Despite enormous expenditures and remarkable breakthroughs in medical treatment, the United States behavioral health care system does not consistently deliver safe and effective treatment to those with serious and persistent mental illness (SPMI), many of whom go untreated or inadequately treated. Now, as the nation stands at the doorstep of fundamental reforms that offer insurance benefits for those without them, remove inequitable treatment limits and financial barriers to mental health treatments, and promote integrated primary and behavioral health care, we have an enormous opportunity to close the gap between the availability of effective treatments and providing them in a manner that promotes recovery. By enhancing transparency, new quality measures that promote feedback to providers and enable value-based purchasing represent an essential tool to achieve the full promise of these reforms.

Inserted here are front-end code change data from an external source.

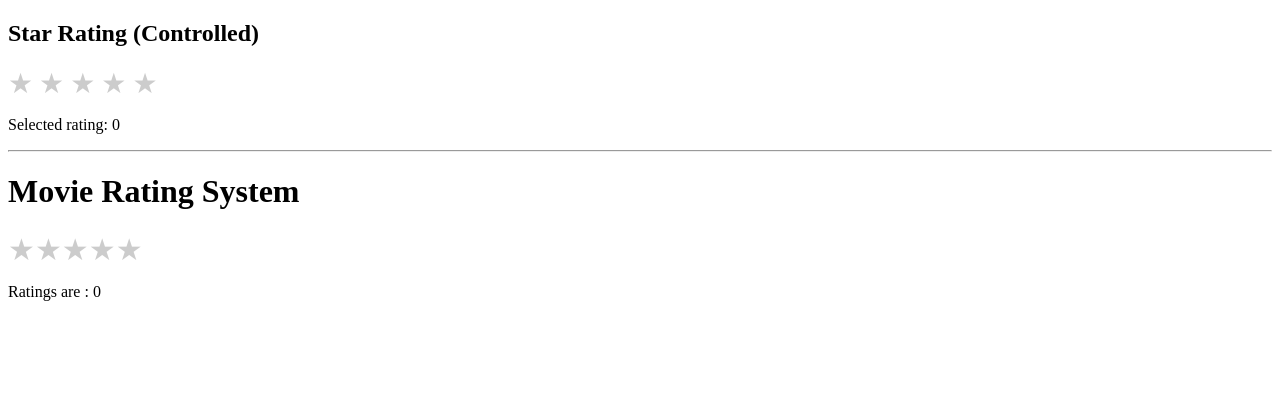
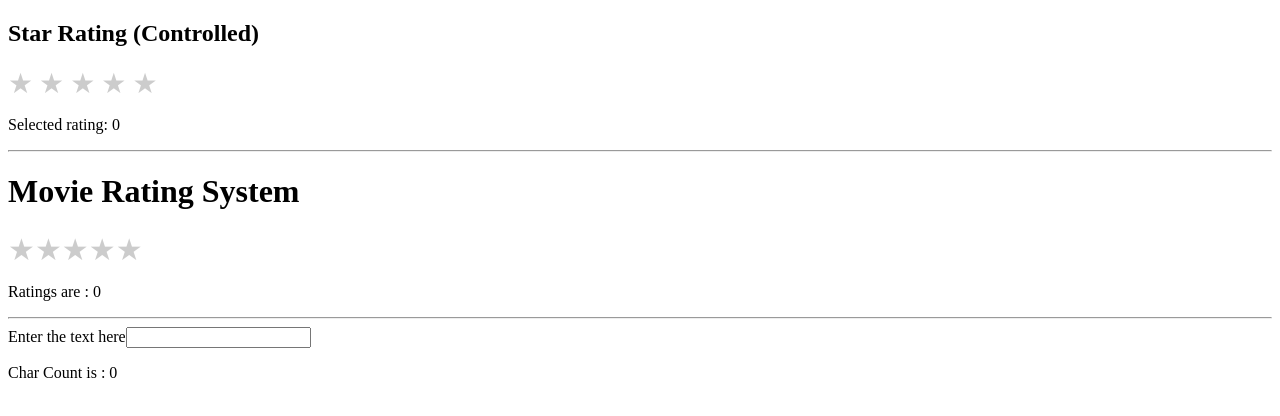
Before and after one commit to shruthi-kv/react-hands-on, a React (Vite) app in the folder my-react-app/: page / in a window 1280 px wide. Shown: the top 416 px of the page. Built offline with nearby package versions, Linux system fonts and the light colour scheme.

Commit message:
char count

```diff
--- a/my-react-app/src/App.jsx
+++ b/my-react-app/src/App.jsx
@@ -1,7 +1,7 @@
 import StarRating from './Practice/Star';
 import { useState } from "react";
 import Rating from './Practice/Rating'
-
+import Count from './Practice/count';
 const App = () => {
 
  const [rating, setRating] = useState(0);
@@ -13,6 +13,8 @@ const App = () => {
       <p>Selected rating: {rating}</p>
       <hr/>
       <Rating/>
+      <hr/>
+      <Count/>
     </div>
   );
 };
--- /dev/null
+++ b/my-react-app/src/Practice/count.jsx
@@ -0,0 +1,18 @@
+import React,{useState} from 'react';
+
+const Count = () => {
+    const[charCount,setcharCount]= useState('');
+    console.log(charCount.length)
+
+  return (
+    <>
+      <label>
+        Enter the text here
+        <input value ={ charCount} onChange={(e)=>setcharCount(e.target.value)}/>
+      </label>
+      <p>Char Count is : {charCount.length}</p>
+    </>
+  );
+};
+
+export default Count;
```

In August 2010, the U.S. Department of Health and Human Services Office of the Assistant Secretary for Planning and Evaluation (ASPE) contracted with Mathematica Policy Research and its subcontractor--the National Committee for Quality Assurance (NCQA)--to develop evidence-based quality measures to assess the quality of care provided to Medicaid enrollees diagnosed with schizophrenia. The goal of the project was to create a set of claims-based ambulatory care measures that meet National Quality Forum (NQF) criteria for importance, scientific acceptability, usability, and feasibility and would thus be suitable for submission to the NQF for endorsement consideration.
The project began with a review of existing literature and other evidence describing evidence-based practices for people with schizophrenia. Assisted by expert consultants, this effort emphasized the findings of the Schizophrenia Patient Outcomes Research Team (PORT) and allowed the team to create concepts for new measures that assess the quality of medication management, underuse of evidence-based psychosocial treatments, and access to primary care and preventive health services. Once the measure concepts were vetted by a Technical Advisory Group (TAG), we developed draft specifications and sought comment from measure stakeholders, including representatives from managed behavioral healthcare organizations (MBHOs), Medicaid medical directors, and state mental health directors to assess their perspectives on the importance, scientific acceptability, usability, and feasibility of the proposed measures. After these key stakeholders gave their input, measure specifications were posted for public comment, and they were pilot-tested using Medicaid Analytic eXtract (MAX) data from 2007 and 2008 to further assess their feasibility, reliability, and validity. Throughout the project, the project team received valuable advice and guidance from ASPE, members of the TAG, and our project consultants.
This report presents a chronology of the process, key findings, and lessons learned during our project to develop claims-based measures of services provided to Medicaid enrollees with schizophrenia that meet key NQF criteria. Chapter II reviews that process and describes how several findings in our data collection changed the course of measure development. Chapter III summarizes key findings from our field and pilot-testing efforts, and Chapter IV discusses lessons learned that we hope will improve the process of measure development and the quality of the resulting measures. The appendices contain all key documents produced throughout the project, including material presented at each TAG meeting, pilot-testing results, and the candidate measure summary information.